Task prompt » Report each line of the data below in which "Step" appears.

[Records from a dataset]
+ + + + +
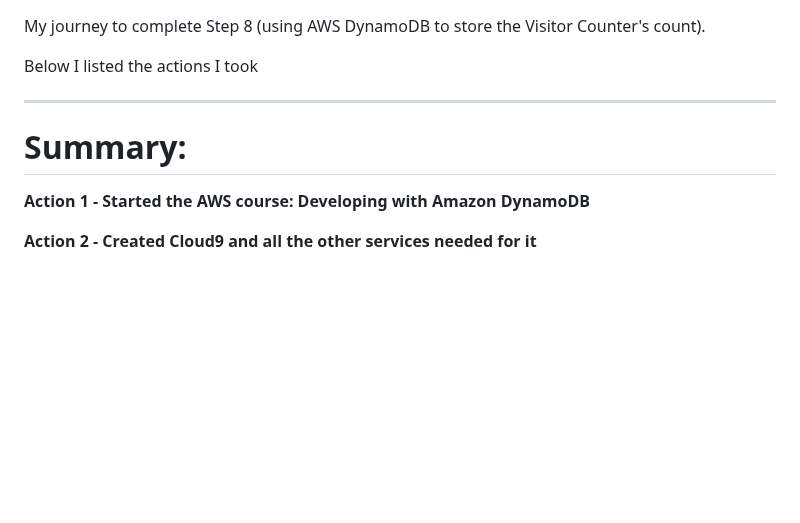
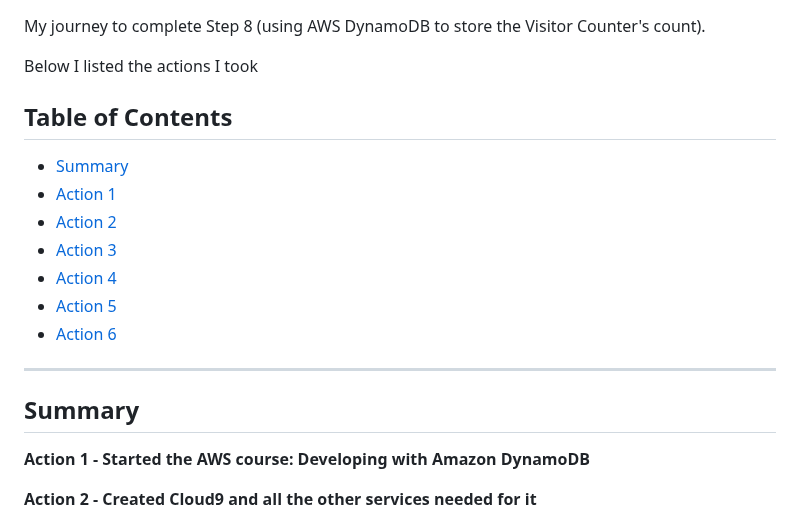
Before and after one commit to StudentLoans999/Cloud-Resume-Challenge, a Markdown page: Step 8/Visitor Counter in Database Journey.md, the part around the change. GitHub-like rendering; blank space fills up the shorter version.

```diff
--- a/Step 8/Visitor Counter in Database Journey.md
+++ b/Step 8/Visitor Counter in Database Journey.md
@@ -2,8 +2,17 @@ My journey to complete Step 8 (using AWS DynamoDB to store the Visitor Counter's
 
 Below I listed the actions I took
 
+## Table of Contents
+- [Summary](#Summary)
+- [Action 1](#Action-1)
+- [Action 2](#Action-2)
+- [Action 3](#Action-3)
+- [Action 4](#Action-4)
+- [Action 5](#Action-5)
+- [Action 6](#Action-6)
+
 ***
-# Summary: #
+## Summary
 **Action 1 - Started the AWS course: Developing with Amazon DynamoDB**
 
 **Action 2 - Created Cloud9 and all the other services needed for it**
```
+ + + + +
Your solution »
Before and after one commit to StudentLoans999/Cloud-Resume-Challenge, a Markdown page: Step 8/Visitor Counter in Database Journey.md, the part around the change. GitHub-like rendering; blank space fills up the shorter version.
--- a/Step 8/Visitor Counter in Database Journey.md
+++ b/Step 8/Visitor Counter in Database Journey.md
@@ -2,8 +2,17 @@ My journey to complete Step 8 (using AWS DynamoDB to store the Visitor Counter's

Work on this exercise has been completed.